Vt. Senators Say Boost Treatment to Cut Prison Costs
Its about time this policy was implemented.
Increased community-based addiction treatment could help trim growing prison expenses in Vermont, according to a group of four Democratic members of the Vermont Senate.
The Vermont Press Bureau reported Jan. 17 that the lawmakers unveiled a plan to close down a prison in Waterbury, convert another to a women’s-only facility, and use a third as a program for offenders with alcohol and other drug problems. The broader overhaul of the state’s prison system would emphasize providing treatment to addicted offenders in community settings rather than sending them to state prisons.
“We really need to reserve our prisons’ beds for the violent offenders that we all agree need to be locked up,” said Sen. Richard Sears (D-Bennington) chairman of the Senate Judiciary Committee.
The budget of the Vermont Department of Corrections grew 94 percent between 2000 and 2007, and at current rates the prison population is projected to grow 23 percent over the next decade.
The lawmakers’ plan to invest in addiction treatment would cost $2.7 million but save $5 to $6 million annually, they said. Vermont Corrections Commissioner Robert Hofmann said the plan was “very close to one of the proposals” the department itself has recently made.
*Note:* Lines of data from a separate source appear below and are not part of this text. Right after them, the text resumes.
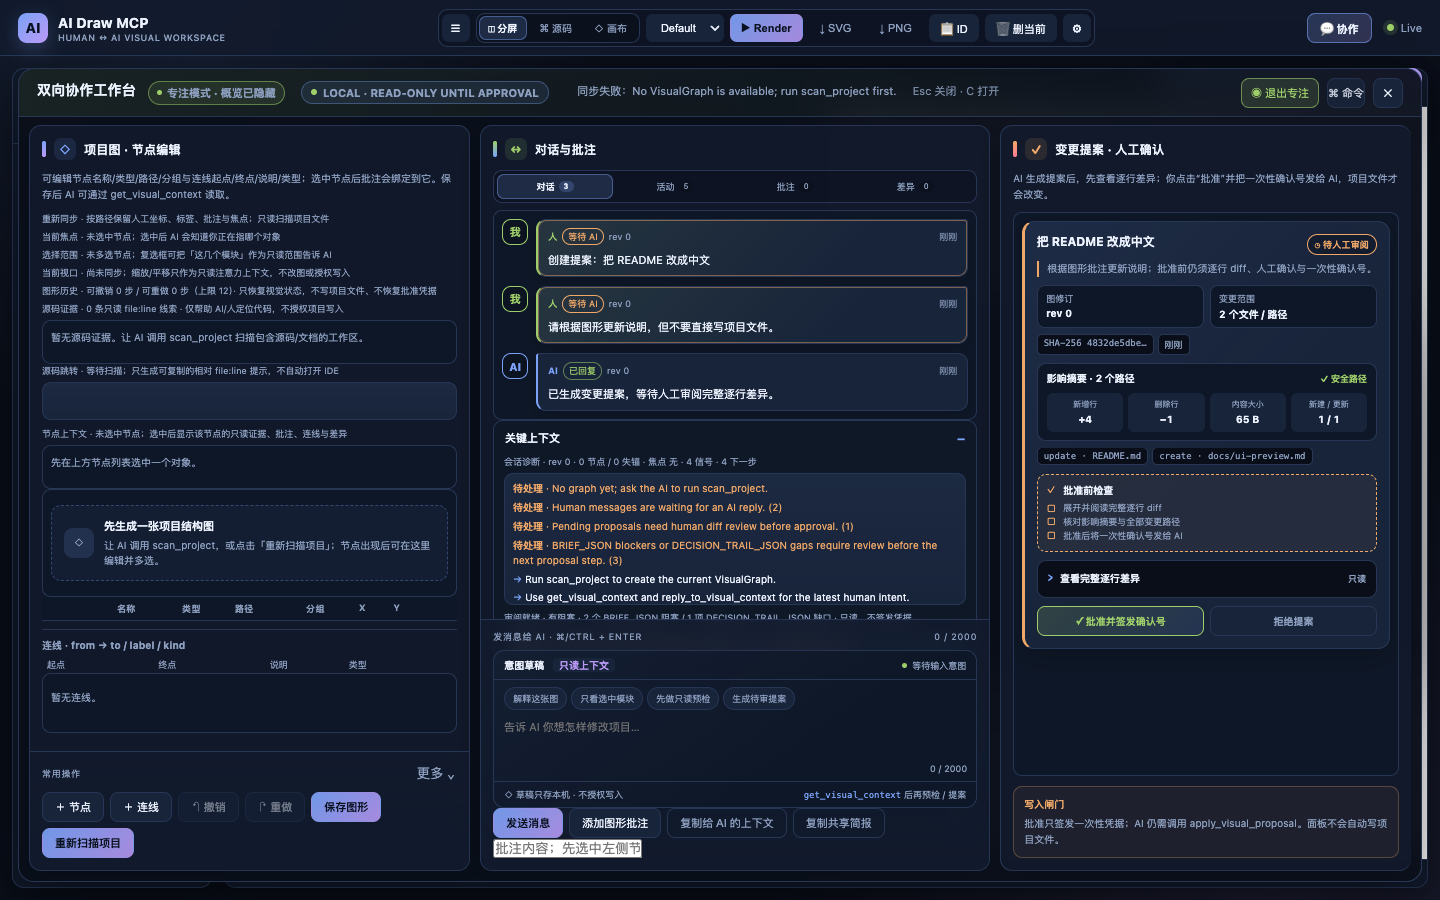
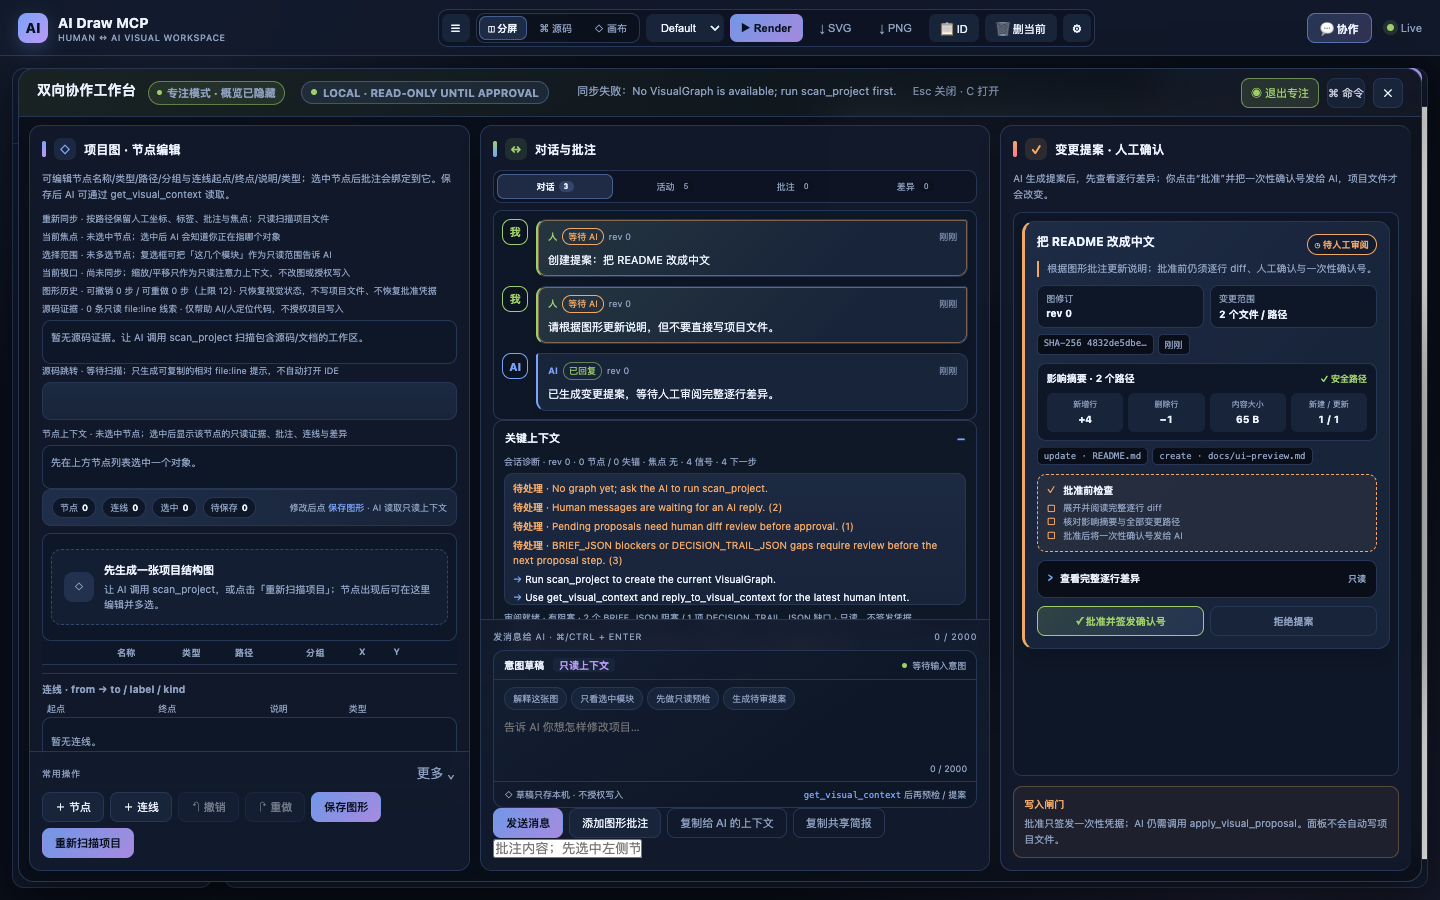
feat: add graph editor status toolbar

Changed region(s): [[0.0312, 0.5289, 0.3125, 0.84], [0.1875, 0.7778, 0.2188, 0.8089]]

diff --git a/src/infra/templates/index.html b/src/infra/templates/index.html
@@ -656,6 +656,14 @@
     .graph-guide-icon { width: 30px; height: 30px; display: grid; place-items: center; border-radius: 9px; background: rgba(122,162,247,.14); color: var(--accent); font-size: 15px; flex-shrink: 0; }
     .graph-guide strong { display: block; color: var(--text); font-size: 11px; margin-bottom: 3px; }
     .graph-guide span { color: var(--text-muted); font-size: 10px; line-height: 1.5; }
+    .graph-toolbar { display: flex; align-items: center; justify-content: space-between; gap: 8px; margin: 0 0 7px; padding: 7px 9px; border: 1px solid var(--border); border-radius: 9px; background: linear-gradient(90deg, rgba(122,162,247,.08), transparent), var(--surface2); }
+    .graph-toolbar-stats { display: flex; align-items: center; gap: 6px; flex-wrap: wrap; }
+    .graph-stat { display: inline-flex; align-items: center; gap: 4px; padding: 3px 7px; border: 1px solid var(--border); border-radius: 999px; background: var(--panel); color: var(--text-muted); font-size: 9px; white-space: nowrap; }
+    .graph-stat strong { color: var(--text); font-variant-numeric: tabular-nums; }
+    .graph-stat.dirty { border-color: rgba(240,168,104,.52); color: var(--orange); }
+    .graph-stat.dirty strong { color: var(--orange); }
+    .graph-toolbar-note { color: var(--text-muted); font-size: 9px; white-space: nowrap; }
+    .graph-toolbar-note code { color: var(--accent); font-size: 9px; }
     #chatLog { display: flex; flex-direction: column; gap: 9px; }
     .chat-empty { display: flex; flex-direction: column; align-items: center; justify-content: center; gap: 7px; min-height: 150px; padding: 18px; border: 1px dashed rgba(122,162,247,.28); border-radius: 11px; background: radial-gradient(circle at 50% 0%, rgba(122,162,247,.08), transparent 65%), var(--panel); color: var(--text-muted); text-align: center; }
     .chat-empty-icon { display: grid; place-items: center; width: 36px; height: 36px; border-radius: 12px; background: rgba(122,162,247,.14); color: var(--accent); font-size: 18px; }
@@ -1142,6 +1150,15 @@
       <div class="diagnostics-list" id="sourceNavigationList"></div>
       <p class="activity-summary" id="nodeContextSummary">节点上下文 · 选中节点即可查看证据、批注、连线与相关图形差异；只读</p>
       <div class="chat-log source-evidence-list" id="nodeContextList"></div>
+      <div class="graph-toolbar" id="graphToolbar">
+        <div class="graph-toolbar-stats">
+          <span class="graph-stat">节点 <strong id="graphNodeCount">0</strong></span>
+          <span class="graph-stat">连线 <strong id="graphEdgeCount">0</strong></span>
+          <span class="graph-stat">选中 <strong id="graphSelectedCount">0</strong></span>
+          <span class="graph-stat" id="graphDirtyStat">待保存 <strong id="graphToolbarDirtyCount">0</strong></span>
+        </div>
+        <span class="graph-toolbar-note">修改后点 <code>保存图形</code> · AI 读取只读上下文</span>
+      </div>
       <div class="graph-editor" id="graphEditor"></div>
       <div class="graph-row-header"><span></span><span>名称</span><span>类型</span><span>路径</span><span>分组</span><span>X</span><span>Y</span><span></span></div>
       <div class="edge-editor">
@@ -2351,6 +2368,16 @@ function updateGraphDirtyState() {
     badge.textContent = String(count);
   }
   $('#btnSaveGraph')?.classList.toggle('has-dirty', count > 0);
+  const nodeCount = $('#graphNodeCount');
+  const edgeCount = $('#graphEdgeCount');
+  const selectedCount = $('#graphSelectedCount');
+  const toolbarCount = $('#graphToolbarDirtyCount');
+  const dirtyStat = $('#graphDirtyStat');
+  if (nodeCount) nodeCount.textContent = String(collabGraph?.nodes?.length || 0);
+  if (edgeCount) edgeCount.textContent = String(collabGraph?.edges?.length || 0);
+  if (selectedCount) selectedCount.textContent = String(selectedNodeIds.length);
+  if (toolbarCount) toolbarCount.textContent = String(count);
+  if (dirtyStat) dirtyStat.classList.toggle('dirty', count > 0);
   renderJourney();
 }
 
@@ -2421,6 +2448,12 @@ function renderSelectionSummary() {
     : '选择范围 · 未多选节点；复选框可把「这几个模块」作为只读范围告诉 AI';
   target.title = '多选范围最多 24 个节点；保存图形、导入会话或节点删除后会自动清除失锚 ID。它不签发批准凭据，也不写项目文件。';
   updateOverview();
+  updateGraphToolbarSelection();
+}
+
+function updateGraphToolbarSelection() {
+  const target = $('#graphSelectedCount');
+  if (target) target.textContent = String(selectedNodeIds.length);
 }
 
 function updateOverview() {

diff --git a/CHANGELOG.md b/CHANGELOG.md
@@ -12,6 +12,7 @@ The format is based on [Keep a Changelog](https://keepachangelog.com/en/1.1.0/),
 
 ### Maintenance
 
+- 图形编辑状态条（2026-11-06 12:50 CST）：节点编辑区上方新增紧凑状态条，实时显示节点数、连线数、选择范围与待保存行数；待保存状态用橙色强调，并与既有 dirty 提示、保存按钮、流程导航共享同一份本地派生状态。状态条不新增服务端字段、不改图修订或批准流程；浏览器回归与离线守卫同步覆盖。
 - 意图输入体验（2026-11-06 12:35 CST）：对话操作栏改成「意图草稿」卡片，加入本机草稿恢复、四个快捷意图模板、发送中/成功/失败状态、主按钮草稿高亮与「先读上下文再预检/提案」的只读提示。模板只填入本机输入框，不自动发送；发送成功才清空草稿，失败保留原文。命令面板也加入「解释这张图」快捷动作。草稿只在浏览器 localStorage，不进入协作会话、不签发凭据、不调用项目写入；浏览器回归、离线守卫、README 与截图脚本同步覆盖。
 - 协作专注模式（2026-11-06 12:20 CST）：工作台顶栏新增「◎ 专注」开关、`7` 快捷键与命令面板动作；开启后隐藏概览统计、健康卡与四步流程条，放大项目图 / 对话 / 提案三栏，并显示专注状态徽章。偏好写入本机 localStorage，刷新后保持，但只影响布局；不改会话、提案、批准凭据或写入闸门。`npm run ui:shots` 现在额外生成 `docs/collaboration-focus-panel.png`，README 直接展示放大后的工作台；浏览器回归、离线守卫、快捷键表与 CHANGELOG 同步覆盖。
 - 可搜索命令面板（2026-11-06 12:05 CST）：新增 `?` 快捷键、欢迎页入口和「⌘ 命令」按钮，打开可搜索的本机命令列表；支持 `↑ / ↓`、`Enter`、`Esc`、关键词筛选、分组标签和快捷键提示，把分屏/源码/画布、协作三栏、适应窗口、示例图形、主题切换与外观设置收在一个入口。命令只触发已有前端函数，不调用 MCP 工具、不改会话、不批准提案、不签发凭据或写项目文件；浏览器回归、离线守卫、README、CHANGELOG 与截图入口同步覆盖。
“I think there is a strong consensus among lawmakers and other stakeholders that these recommendations are reasonable,” Hofmann said. “Some have more cost savings than others, but all the options on the table may be viable in some way.”